Task brief –
Your output should repeat the entries below exactly. It should contain no images.

Exercise data –
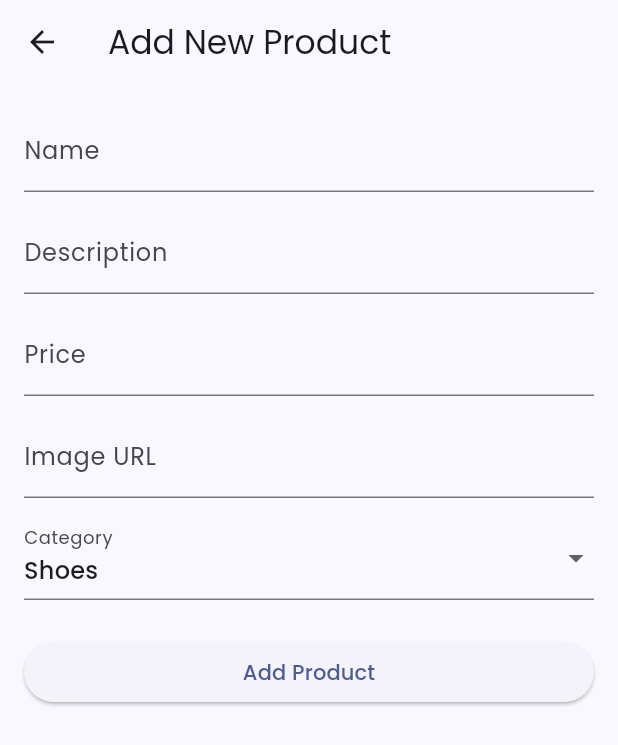
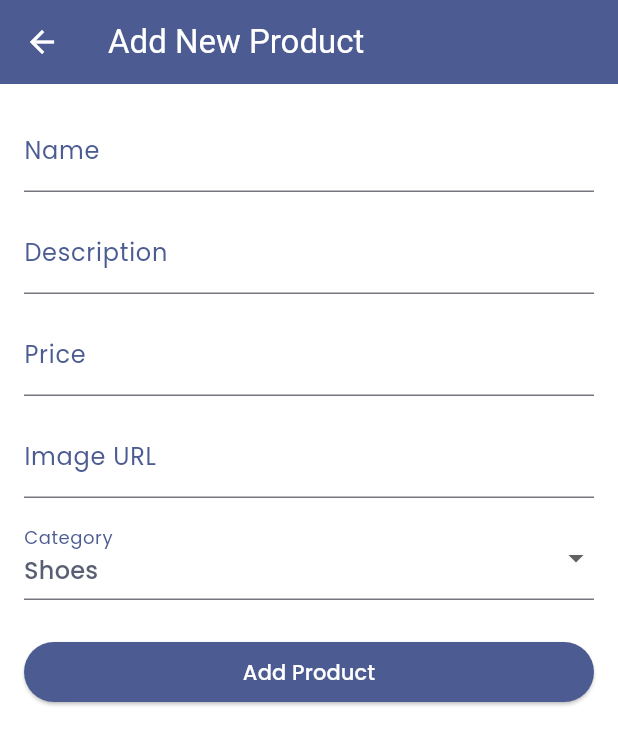
Before and after one commit to ebroahmed/e_commerce_flutter_app, a Flutter app: the AdminAddProductScreen screen opened directly, on a phone screen of 412 x 824 dp. Shown: the top 745 px of the screen. Run offline on Flutter 3.47's test engine with Material 3 defaults, Android fonts, the phone set to English and light mode, and no system bars; our stand-ins replace cloud_firestore, firebase_auth, firebase_core, flutter_riverpod, google_fonts; accounts and stored records are empty.

Commit message:
admin screen UI updated

```diff
--- a/lib/screens/admin_add_product_screen.dart
+++ b/lib/screens/admin_add_product_screen.dart
@@ -2,6 +2,7 @@
 import 'package:e_commerce_flutter_app/providers/admin_provider.dart';
 import 'package:flutter/material.dart';
 import 'package:flutter_riverpod/flutter_riverpod.dart';
+import 'package:google_fonts/google_fonts.dart';
 
 class AdminAddProductScreen extends ConsumerStatefulWidget {
   const AdminAddProductScreen({super.key});
@@ -70,23 +71,48 @@ class _AdminAddProductScreenState extends ConsumerState<AdminAddProductScreen> {
   @override
   Widget build(BuildContext context) {
     return Scaffold(
-      appBar: AppBar(title: const Text("Add New Product")),
+      backgroundColor: Theme.of(context).colorScheme.onPrimary,
+      appBar: AppBar(
+        iconTheme: IconThemeData(
+          color: Theme.of(context).colorScheme.onPrimary,
+        ),
+        backgroundColor: Theme.of(context).colorScheme.primary,
+        title: Text(
+          "Add New Product",
+          style: GoogleFonts.spectralSc(
+            color: Theme.of(context).colorScheme.onPrimary,
+          ),
+        ),
+      ),
       body: Padding(
         padding: const EdgeInsets.all(16),
+
         child: Form(
           key: _formKey,
           child: ListView(
             children: [
               TextFormField(
                 controller: _nameController,
-                decoration: InputDecoration(labelText: 'Name'),
+                style: TextStyle(color: Theme.of(context).colorScheme.primary),
+                decoration: InputDecoration(
+                  labelText: 'Name',
+                  labelStyle: TextStyle(
+                    color: Theme.of(context).colorScheme.primary,
+                  ),
+                ),
                 validator: (value) =>
                     value == null || value.isEmpty ? 'Required' : null,
               ),
               SizedBox(height: 12),
               TextFormField(
+                style: TextStyle(color: Theme.of(context).colorScheme.primary),
                 controller: _descriptionController,
-                decoration: InputDecoration(labelText: 'Description'),
+                decoration: InputDecoration(
+                  labelText: 'Description',
+                  labelStyle: TextStyle(
+                    color: Theme.of(context).colorScheme.primary,
+                  ),
+                ),
                 validator: (value) =>
                     value == null || value.isEmpty ? 'Required' : null,
               ),
@@ -94,7 +120,13 @@ class _AdminAddProductScreenState extends ConsumerState<AdminAddProductScreen> {
 
               TextFormField(
                 controller: _priceController,
-                decoration: InputDecoration(labelText: 'Price'),
+                style: TextStyle(color: Theme.of(context).colorScheme.primary),
+                decoration: InputDecoration(
+                  labelText: 'Price',
+                  labelStyle: TextStyle(
+                    color: Theme.of(context).colorScheme.primary,
+                  ),
+                ),
                 keyboardType: TextInputType.number,
                 validator: (value) =>
                     value == null || value.isEmpty ? 'Required' : null,
@@ -102,7 +134,14 @@ class _AdminAddProductScreenState extends ConsumerState<AdminAddProductScreen> {
               SizedBox(height: 12),
               TextFormField(
                 controller: _imageUrlController,
-                decoration: InputDecoration(labelText: 'Image URL'),
+                style: TextStyle(color: Theme.of(context).colorScheme.primary),
+                keyboardType: TextInputType.url,
+                decoration: InputDecoration(
+                  labelText: 'Image URL',
+                  labelStyle: TextStyle(
+                    color: Theme.of(context).colorScheme.primary,
+                  ),
+                ),
                 validator: (value) =>
                     value == null || value.isEmpty ? 'Required' : null,
               ),
@@ -111,18 +150,35 @@ class _AdminAddProductScreenState extends ConsumerState<AdminAddProductScreen> {
                 value: _selectedCategory,
                 items: _categories
                     .map(
-                      (cat) => DropdownMenuItem(value: cat, child: Text(cat)),
+                      (cat) => DropdownMenuItem(
+                        value: cat,
+                        child: Text(
+                          cat,
+                          style: TextStyle(
+                            color: Theme.of(context).colorScheme.secondary,
+                          ),
+                        ),
+                      ),
                     )
                     .toList(),
                 onChanged: (val) => setState(() => _selectedCategory = val!),
-                decoration: const InputDecoration(labelText: 'Category'),
+                decoration: InputDecoration(
+                  labelText: 'Category',
+                  labelStyle: TextStyle(
+                    color: Theme.of(context).colorScheme.primary,
+                  ),
+                ),
               ),
-              const SizedBox(height: 24),
+              SizedBox(height: 24),
               ElevatedButton(
+                style: ElevatedButton.styleFrom(
+                  foregroundColor: Theme.of(context).colorScheme.onPrimary,
+                  backgroundColor: Theme.of(context).colorScheme.primary,
+                ),
                 onPressed: isSubmitting ? null : _submit,
                 child: isSubmitting
-                    ? const CircularProgressIndicator()
-                    : const Text("Add Product"),
+                    ? CircularProgressIndicator()
+                    : Text("Add Product"),
               ),
             ],
           ),
```
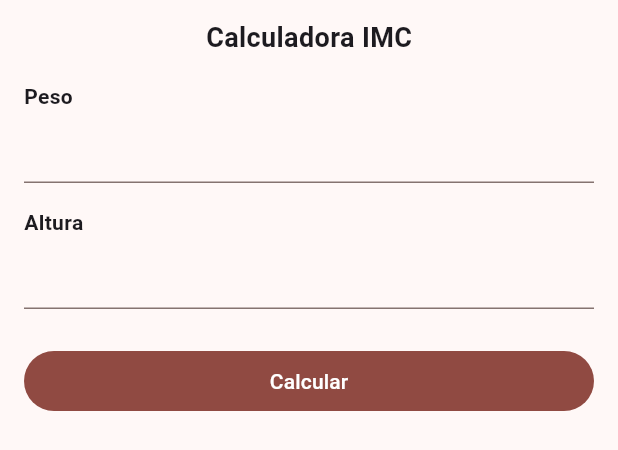
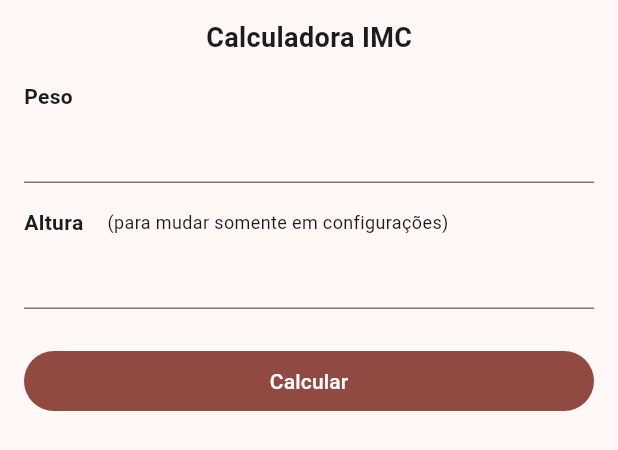
Before and after one commit to rodolfoHOk/dio.imc-flutter, a Flutter app: the AddIMCPage widget shown alone on an empty page, opened directly with empty values, on a phone screen of 412 x 824 dp. Shown: the top 450 px of the screen. Run offline on Flutter 3.47's test engine with Material 3 defaults, Android fonts, the phone set to English and light mode, and no system bars; our stand-ins replace google_fonts, hive; accounts and stored records are empty; statements that could not run were skipped.

Commit message:
feat: init height from repository in add imc page

```diff
--- a/lib/pages/add_imc_page.dart
+++ b/lib/pages/add_imc_page.dart
@@ -1,5 +1,7 @@
 import 'package:flutter/material.dart';
 import 'package:imc_flutter/classes/imc.dart';
+import 'package:imc_flutter/model/configuration_model.dart';
+import 'package:imc_flutter/repositories/configuration_repository.dart';
 import 'package:imc_flutter/widgets/result_bottom_modal.dart';
 
 class AddIMCPage extends StatefulWidget {
@@ -14,6 +16,23 @@ class AddIMCPage extends StatefulWidget {
 class _AddIMCPageState extends State<AddIMCPage> {
   TextEditingController weightController = TextEditingController(text: "");
   TextEditingController heightController = TextEditingController(text: "");
+
+  late ConfigurationRepository configurationRepository;
+  ConfigurationModel? configurationModel;
+
+  void initData() async {
+    configurationRepository = await ConfigurationRepository.load();
+    configurationModel = configurationRepository.getData();
+    heightController.text = configurationModel?.height.toString() ?? "";
+    debugPrint(configurationModel?.height.toString());
+    setState(() {});
+  }
+
+  @override
+  void initState() {
+    super.initState();
+    initData();
+  }
 
   @override
   Widget build(BuildContext context) {
@@ -37,13 +56,23 @@ class _AddIMCPageState extends State<AddIMCPage> {
             keyboardType: TextInputType.number,
           ),
           const SizedBox(height: 16),
-          const Text(
-            "Altura",
-            style: TextStyle(fontWeight: FontWeight.bold),
+          const Row(
+            children: [
+              Text(
+                "Altura",
+                style: TextStyle(fontWeight: FontWeight.bold),
+              ),
+              SizedBox(width: 16),
+              Text(
+                "(para mudar somente em configurações)",
+                style: TextStyle(fontSize: 12),
+              ),
+            ],
           ),
           TextField(
             controller: heightController,
             keyboardType: TextInputType.number,
+            readOnly: true,
           ),
           const SizedBox(height: 24),
           FilledButton(
```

Expected answer –
Before and after one commit to ebroahmed/e_commerce_flutter_app, a Flutter app: the AdminAddProductScreen screen opened directly, on a phone screen of 412 x 824 dp. Shown: the top 745 px of the screen. Run offline on Flutter 3.47's test engine with Material 3 defaults, Android fonts, the phone set to English and light mode, and no system bars; our stand-ins replace cloud_firestore, firebase_auth, firebase_core, flutter_riverpod, google_fonts; accounts and stored records are empty.

Commit message:
admin screen UI updated

```diff
--- a/lib/screens/admin_add_product_screen.dart
+++ b/lib/screens/admin_add_product_screen.dart
@@ -2,6 +2,7 @@
 import 'package:e_commerce_flutter_app/providers/admin_provider.dart';
 import 'package:flutter/material.dart';
 import 'package:flutter_riverpod/flutter_riverpod.dart';
+import 'package:google_fonts/google_fonts.dart';
 
 class AdminAddProductScreen extends ConsumerStatefulWidget {
   const AdminAddProductScreen({super.key});
@@ -70,23 +71,48 @@ class _AdminAddProductScreenState extends ConsumerState<AdminAddProductScreen> {
   @override
   Widget build(BuildContext context) {
     return Scaffold(
-      appBar: AppBar(title: const Text("Add New Product")),
+      backgroundColor: Theme.of(context).colorScheme.onPrimary,
+      appBar: AppBar(
+        iconTheme: IconThemeData(
+          color: Theme.of(context).colorScheme.onPrimary,
+        ),
+        backgroundColor: Theme.of(context).colorScheme.primary,
+        title: Text(
+          "Add New Product",
+          style: GoogleFonts.spectralSc(
+            color: Theme.of(context).colorScheme.onPrimary,
+          ),
+        ),
+      ),
       body: Padding(
         padding: const EdgeInsets.all(16),
+
         child: Form(
           key: _formKey,
           child: ListView(
             children: [
               TextFormField(
                 controller: _nameController,
-                decoration: InputDecoration(labelText: 'Name'),
+                style: TextStyle(color: Theme.of(context).colorScheme.primary),
+                decoration: InputDecoration(
+                  labelText: 'Name',
+                  labelStyle: TextStyle(
+                    color: Theme.of(context).colorScheme.primary,
+                  ),
+                ),
                 validator: (value) =>
                     value == null || value.isEmpty ? 'Required' : null,
               ),
               SizedBox(height: 12),
               TextFormField(
+                style: TextStyle(color: Theme.of(context).colorScheme.primary),
                 controller: _descriptionController,
-                decoration: InputDecoration(labelText: 'Description'),
+                decoration: InputDecoration(
+                  labelText: 'Description',
+                  labelStyle: TextStyle(
+                    color: Theme.of(context).colorScheme.primary,
+                  ),
+                ),
                 validator: (value) =>
                     value == null || value.isEmpty ? 'Required' : null,
               ),
@@ -94,7 +120,13 @@ class _AdminAddProductScreenState extends ConsumerState<AdminAddProductScreen> {
 
               TextFormField(
                 controller: _priceController,
-                decoration: InputDecoration(labelText: 'Price'),
+                style: TextStyle(color: Theme.of(context).colorScheme.primary),
+                decoration: InputDecoration(
+                  labelText: 'Price',
+                  labelStyle: TextStyle(
+                    color: Theme.of(context).colorScheme.primary,
+                  ),
+                ),
                 keyboardType: TextInputType.number,
                 validator: (value) =>
                     value == null || value.isEmpty ? 'Required' : null,
@@ -102,7 +134,14 @@ class _AdminAddProductScreenState extends ConsumerState<AdminAddProductScreen> {
               SizedBox(height: 12),
               TextFormField(
                 controller: _imageUrlController,
-                decoration: InputDecoration(labelText: 'Image URL'),
+                style: TextStyle(color: Theme.of(context).colorScheme.primary),
+                keyboardType: TextInputType.url,
+                decoration: InputDecoration(
+                  labelText: 'Image URL',
+                  labelStyle: TextStyle(
+                    color: Theme.of(context).colorScheme.primary,
+                  ),
+                ),
                 validator: (value) =>
                     value == null || value.isEmpty ? 'Required' : null,
               ),
@@ -111,18 +150,35 @@ class _AdminAddProductScreenState extends ConsumerState<AdminAddProductScreen> {
                 value: _selectedCategory,
                 items: _categories
                     .map(
-                      (cat) => DropdownMenuItem(value: cat, child: Text(cat)),
+                      (cat) => DropdownMenuItem(
+                        value: cat,
+                        child: Text(
+                          cat,
+                          style: TextStyle(
+                            color: Theme.of(context).colorScheme.secondary,
+                          ),
+                        ),
+                      ),
                     )
                     .toList(),
                 onChanged: (val) => setState(() => _selectedCategory = val!),
-                decoration: const InputDecoration(labelText: 'Category'),
+                decoration: InputDecoration(
+                  labelText: 'Category',
+                  labelStyle: TextStyle(
+                    color: Theme.of(context).colorScheme.primary,
+                  ),
+                ),
               ),
-              const SizedBox(height: 24),
+              SizedBox(height: 24),
               ElevatedButton(
+                style: ElevatedButton.styleFrom(
+                  foregroundColor: Theme.of(context).colorScheme.onPrimary,
+                  backgroundColor: Theme.of(context).colorScheme.primary,
+                ),
                 onPressed: isSubmitting ? null : _submit,
                 child: isSubmitting
-                    ? const CircularProgressIndicator()
-                    : const Text("Add Product"),
+                    ? CircularProgressIndicator()
+                    : Text("Add Product"),
               ),
             ],
           ),
```
Before and after one commit to rodolfoHOk/dio.imc-flutter, a Flutter app: the AddIMCPage widget shown alone on an empty page, opened directly with empty values, on a phone screen of 412 x 824 dp. Shown: the top 450 px of the screen. Run offline on Flutter 3.47's test engine with Material 3 defaults, Android fonts, the phone set to English and light mode, and no system bars; our stand-ins replace google_fonts, hive; accounts and stored records are empty; statements that could not run were skipped.

Commit message:
feat: init height from repository in add imc page

```diff
--- a/lib/pages/add_imc_page.dart
+++ b/lib/pages/add_imc_page.dart
@@ -1,5 +1,7 @@
 import 'package:flutter/material.dart';
 import 'package:imc_flutter/classes/imc.dart';
+import 'package:imc_flutter/model/configuration_model.dart';
+import 'package:imc_flutter/repositories/configuration_repository.dart';
 import 'package:imc_flutter/widgets/result_bottom_modal.dart';
 
 class AddIMCPage extends StatefulWidget {
@@ -14,6 +16,23 @@ class AddIMCPage extends StatefulWidget {
 class _AddIMCPageState extends State<AddIMCPage> {
   TextEditingController weightController = TextEditingController(text: "");
   TextEditingController heightController = TextEditingController(text: "");
+
+  late ConfigurationRepository configurationRepository;
+  ConfigurationModel? configurationModel;
+
+  void initData() async {
+    configurationRepository = await ConfigurationRepository.load();
+    configurationModel = configurationRepository.getData();
+    heightController.text = configurationModel?.height.toString() ?? "";
+    debugPrint(configurationModel?.height.toString());
+    setState(() {});
+  }
+
+  @override
+  void initState() {
+    super.initState();
+    initData();
+  }
 
   @override
   Widget build(BuildContext context) {
@@ -37,13 +56,23 @@ class _AddIMCPageState extends State<AddIMCPage> {
             keyboardType: TextInputType.number,
           ),
           const SizedBox(height: 16),
-          const Text(
-            "Altura",
-            style: TextStyle(fontWeight: FontWeight.bold),
+          const Row(
+            children: [
+              Text(
+                "Altura",
+                style: TextStyle(fontWeight: FontWeight.bold),
+              ),
+              SizedBox(width: 16),
+              Text(
+                "(para mudar somente em configurações)",
+                style: TextStyle(fontSize: 12),
+              ),
+            ],
           ),
           TextField(
             controller: heightController,
             keyboardType: TextInputType.number,
+            readOnly: true,
           ),
           const SizedBox(height: 24),
           FilledButton(
```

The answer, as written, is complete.